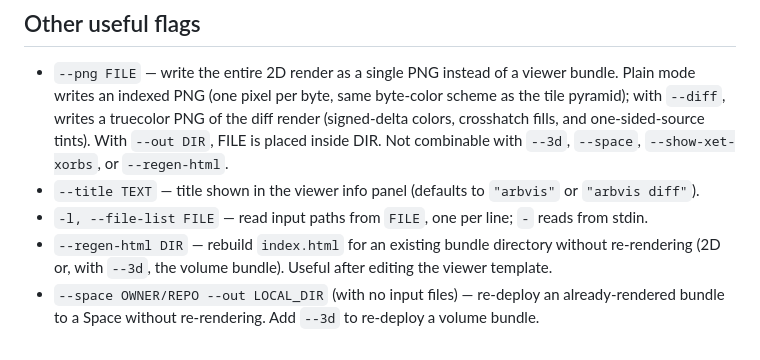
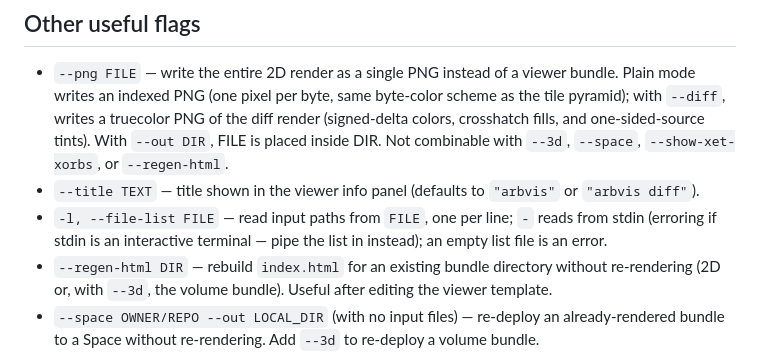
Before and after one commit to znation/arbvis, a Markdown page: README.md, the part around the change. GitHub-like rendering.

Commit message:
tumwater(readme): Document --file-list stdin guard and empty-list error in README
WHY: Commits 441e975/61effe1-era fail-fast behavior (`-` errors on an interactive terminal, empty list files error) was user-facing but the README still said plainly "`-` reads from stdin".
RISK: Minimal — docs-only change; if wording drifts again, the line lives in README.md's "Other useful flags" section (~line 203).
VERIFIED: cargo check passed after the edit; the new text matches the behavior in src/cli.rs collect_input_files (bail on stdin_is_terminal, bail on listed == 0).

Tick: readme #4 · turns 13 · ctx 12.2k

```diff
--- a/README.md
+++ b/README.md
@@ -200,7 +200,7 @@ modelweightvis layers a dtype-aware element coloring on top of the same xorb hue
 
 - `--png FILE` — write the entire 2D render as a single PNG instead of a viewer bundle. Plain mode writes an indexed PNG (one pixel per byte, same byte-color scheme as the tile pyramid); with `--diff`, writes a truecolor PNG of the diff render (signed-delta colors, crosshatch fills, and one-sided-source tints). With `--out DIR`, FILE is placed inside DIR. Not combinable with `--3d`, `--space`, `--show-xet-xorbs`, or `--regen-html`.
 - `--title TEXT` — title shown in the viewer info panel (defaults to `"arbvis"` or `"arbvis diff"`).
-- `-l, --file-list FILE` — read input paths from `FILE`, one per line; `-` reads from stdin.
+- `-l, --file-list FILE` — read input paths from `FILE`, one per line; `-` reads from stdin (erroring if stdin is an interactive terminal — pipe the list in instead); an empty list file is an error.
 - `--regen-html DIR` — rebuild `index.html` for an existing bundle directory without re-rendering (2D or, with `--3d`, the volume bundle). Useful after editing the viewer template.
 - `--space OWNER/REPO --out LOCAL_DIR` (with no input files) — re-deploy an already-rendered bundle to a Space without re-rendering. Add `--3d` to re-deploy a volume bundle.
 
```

....

About this task → All entries must come back exactly as written, though without their pictures.

Output →
Before and after one commit to znation/arbvis, a Markdown page: README.md, the part around the change. GitHub-like rendering.

Commit message:
tumwater(readme): Document --file-list stdin guard and empty-list error in README
WHY: Commits 441e975/61effe1-era fail-fast behavior (`-` errors on an interactive terminal, empty list files error) was user-facing but the README still said plainly "`-` reads from stdin".
RISK: Minimal — docs-only change; if wording drifts again, the line lives in README.md's "Other useful flags" section (~line 203).
VERIFIED: cargo check passed after the edit; the new text matches the behavior in src/cli.rs collect_input_files (bail on stdin_is_terminal, bail on listed == 0).

Tick: readme #4 · turns 13 · ctx 12.2k

```diff
--- a/README.md
+++ b/README.md
@@ -200,7 +200,7 @@ modelweightvis layers a dtype-aware element coloring on top of the same xorb hue
 
 - `--png FILE` — write the entire 2D render as a single PNG instead of a viewer bundle. Plain mode writes an indexed PNG (one pixel per byte, same byte-color scheme as the tile pyramid); with `--diff`, writes a truecolor PNG of the diff render (signed-delta colors, crosshatch fills, and one-sided-source tints). With `--out DIR`, FILE is placed inside DIR. Not combinable with `--3d`, `--space`, `--show-xet-xorbs`, or `--regen-html`.
 - `--title TEXT` — title shown in the viewer info panel (defaults to `"arbvis"` or `"arbvis diff"`).
-- `-l, --file-list FILE` — read input paths from `FILE`, one per line; `-` reads from stdin.
+- `-l, --file-list FILE` — read input paths from `FILE`, one per line; `-` reads from stdin (erroring if stdin is an interactive terminal — pipe the list in instead); an empty list file is an error.
 - `--regen-html DIR` — rebuild `index.html` for an existing bundle directory without re-rendering (2D or, with `--3d`, the volume bundle). Useful after editing the viewer template.
 - `--space OWNER/REPO --out LOCAL_DIR` (with no input files) — re-deploy an already-rendered bundle to a Space without re-rendering. Add `--3d` to re-deploy a volume bundle.
 
```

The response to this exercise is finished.